───── Provided information ─────

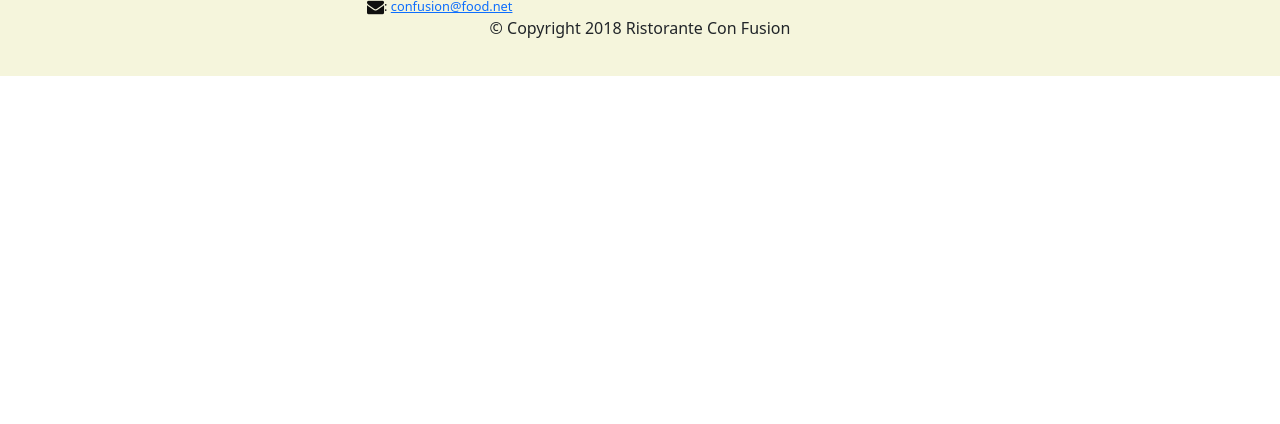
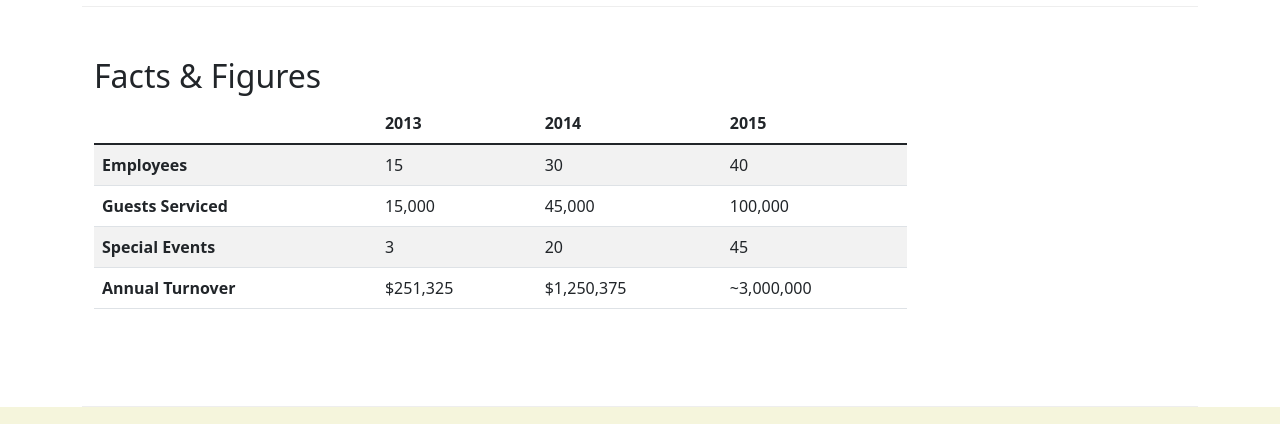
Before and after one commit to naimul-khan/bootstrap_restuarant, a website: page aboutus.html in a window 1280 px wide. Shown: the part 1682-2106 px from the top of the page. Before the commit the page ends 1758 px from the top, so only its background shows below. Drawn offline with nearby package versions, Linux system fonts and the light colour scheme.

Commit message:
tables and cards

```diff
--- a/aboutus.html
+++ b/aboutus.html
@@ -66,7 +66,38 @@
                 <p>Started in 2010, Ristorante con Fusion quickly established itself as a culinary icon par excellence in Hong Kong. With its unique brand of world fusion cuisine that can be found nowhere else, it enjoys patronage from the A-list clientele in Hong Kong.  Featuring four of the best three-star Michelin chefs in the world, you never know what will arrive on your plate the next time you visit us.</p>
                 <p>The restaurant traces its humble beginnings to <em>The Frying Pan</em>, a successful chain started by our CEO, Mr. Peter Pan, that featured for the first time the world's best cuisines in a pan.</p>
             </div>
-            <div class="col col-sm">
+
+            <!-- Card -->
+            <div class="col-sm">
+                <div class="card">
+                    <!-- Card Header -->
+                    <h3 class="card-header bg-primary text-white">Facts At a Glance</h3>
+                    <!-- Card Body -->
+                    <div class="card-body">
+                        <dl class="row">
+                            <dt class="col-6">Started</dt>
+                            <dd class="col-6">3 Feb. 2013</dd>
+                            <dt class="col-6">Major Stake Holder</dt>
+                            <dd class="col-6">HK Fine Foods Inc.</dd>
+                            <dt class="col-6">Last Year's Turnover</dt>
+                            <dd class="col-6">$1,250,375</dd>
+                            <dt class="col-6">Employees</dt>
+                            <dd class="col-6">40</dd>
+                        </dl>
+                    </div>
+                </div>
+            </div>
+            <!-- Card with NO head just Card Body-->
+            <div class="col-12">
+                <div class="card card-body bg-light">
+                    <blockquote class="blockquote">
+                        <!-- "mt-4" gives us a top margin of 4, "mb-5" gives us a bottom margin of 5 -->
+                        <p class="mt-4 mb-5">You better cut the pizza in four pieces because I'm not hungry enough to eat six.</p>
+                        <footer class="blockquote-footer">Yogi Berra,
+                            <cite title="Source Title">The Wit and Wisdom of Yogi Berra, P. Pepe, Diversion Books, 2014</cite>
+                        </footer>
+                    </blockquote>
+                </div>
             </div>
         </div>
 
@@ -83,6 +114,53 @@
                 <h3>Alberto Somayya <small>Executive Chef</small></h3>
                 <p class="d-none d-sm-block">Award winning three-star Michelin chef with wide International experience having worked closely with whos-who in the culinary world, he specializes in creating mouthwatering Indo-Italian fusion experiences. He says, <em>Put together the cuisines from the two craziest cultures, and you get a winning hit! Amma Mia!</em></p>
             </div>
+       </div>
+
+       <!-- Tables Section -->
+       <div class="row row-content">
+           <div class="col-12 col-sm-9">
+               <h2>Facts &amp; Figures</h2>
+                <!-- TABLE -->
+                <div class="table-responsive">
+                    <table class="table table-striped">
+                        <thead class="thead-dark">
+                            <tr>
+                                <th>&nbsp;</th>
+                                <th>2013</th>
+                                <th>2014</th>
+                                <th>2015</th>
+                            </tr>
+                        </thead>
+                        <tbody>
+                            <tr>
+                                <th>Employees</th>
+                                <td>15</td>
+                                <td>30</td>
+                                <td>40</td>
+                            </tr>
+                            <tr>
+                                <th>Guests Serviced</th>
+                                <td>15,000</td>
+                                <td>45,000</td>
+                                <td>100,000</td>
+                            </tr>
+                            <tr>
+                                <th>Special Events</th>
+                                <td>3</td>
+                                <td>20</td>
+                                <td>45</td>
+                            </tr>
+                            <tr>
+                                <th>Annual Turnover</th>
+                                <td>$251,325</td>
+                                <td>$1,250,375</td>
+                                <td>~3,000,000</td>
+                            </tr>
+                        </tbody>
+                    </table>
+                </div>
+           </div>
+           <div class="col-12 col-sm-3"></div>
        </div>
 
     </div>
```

─────

Instructions to follow –
Verbatim copy without images: write the records above out in full.

Completed task –
Before and after one commit to naimul-khan/bootstrap_restuarant, a website: page aboutus.html in a window 1280 px wide. Shown: the part 1682-2106 px from the top of the page. Before the commit the page ends 1758 px from the top, so only its background shows below. Drawn offline with nearby package versions, Linux system fonts and the light colour scheme.

Commit message:
tables and cards

```diff
--- a/aboutus.html
+++ b/aboutus.html
@@ -66,7 +66,38 @@
                 <p>Started in 2010, Ristorante con Fusion quickly established itself as a culinary icon par excellence in Hong Kong. With its unique brand of world fusion cuisine that can be found nowhere else, it enjoys patronage from the A-list clientele in Hong Kong.  Featuring four of the best three-star Michelin chefs in the world, you never know what will arrive on your plate the next time you visit us.</p>
                 <p>The restaurant traces its humble beginnings to <em>The Frying Pan</em>, a successful chain started by our CEO, Mr. Peter Pan, that featured for the first time the world's best cuisines in a pan.</p>
             </div>
-            <div class="col col-sm">
+
+            <!-- Card -->
+            <div class="col-sm">
+                <div class="card">
+                    <!-- Card Header -->
+                    <h3 class="card-header bg-primary text-white">Facts At a Glance</h3>
+                    <!-- Card Body -->
+                    <div class="card-body">
+                        <dl class="row">
+                            <dt class="col-6">Started</dt>
+                            <dd class="col-6">3 Feb. 2013</dd>
+                            <dt class="col-6">Major Stake Holder</dt>
+                            <dd class="col-6">HK Fine Foods Inc.</dd>
+                            <dt class="col-6">Last Year's Turnover</dt>
+                            <dd class="col-6">$1,250,375</dd>
+                            <dt class="col-6">Employees</dt>
+                            <dd class="col-6">40</dd>
+                        </dl>
+                    </div>
+                </div>
+            </div>
+            <!-- Card with NO head just Card Body-->
+            <div class="col-12">
+                <div class="card card-body bg-light">
+                    <blockquote class="blockquote">
+                        <!-- "mt-4" gives us a top margin of 4, "mb-5" gives us a bottom margin of 5 -->
+                        <p class="mt-4 mb-5">You better cut the pizza in four pieces because I'm not hungry enough to eat six.</p>
+                        <footer class="blockquote-footer">Yogi Berra,
+                            <cite title="Source Title">The Wit and Wisdom of Yogi Berra, P. Pepe, Diversion Books, 2014</cite>
+                        </footer>
+                    </blockquote>
+                </div>
             </div>
         </div>
 
@@ -83,6 +114,53 @@
                 <h3>Alberto Somayya <small>Executive Chef</small></h3>
                 <p class="d-none d-sm-block">Award winning three-star Michelin chef with wide International experience having worked closely with whos-who in the culinary world, he specializes in creating mouthwatering Indo-Italian fusion experiences. He says, <em>Put together the cuisines from the two craziest cultures, and you get a winning hit! Amma Mia!</em></p>
             </div>
+       </div>
+
+       <!-- Tables Section -->
+       <div class="row row-content">
+           <div class="col-12 col-sm-9">
+               <h2>Facts &amp; Figures</h2>
+                <!-- TABLE -->
+                <div class="table-responsive">
+                    <table class="table table-striped">
+                        <thead class="thead-dark">
+                            <tr>
+                                <th>&nbsp;</th>
+                                <th>2013</th>
+                                <th>2014</th>
+                                <th>2015</th>
+                            </tr>
+                        </thead>
+                        <tbody>
+                            <tr>
+                                <th>Employees</th>
+                                <td>15</td>
+                                <td>30</td>
+                                <td>40</td>
+                            </tr>
+                            <tr>
+                                <th>Guests Serviced</th>
+                                <td>15,000</td>
+                                <td>45,000</td>
+                                <td>100,000</td>
+                            </tr>
+                            <tr>
+                                <th>Special Events</th>
+                                <td>3</td>
+                                <td>20</td>
+                                <td>45</td>
+                            </tr>
+                            <tr>
+                                <th>Annual Turnover</th>
+                                <td>$251,325</td>
+                                <td>$1,250,375</td>
+                                <td>~3,000,000</td>
+                            </tr>
+                        </tbody>
+                    </table>
+                </div>
+           </div>
+           <div class="col-12 col-sm-3"></div>
        </div>
 
     </div>
```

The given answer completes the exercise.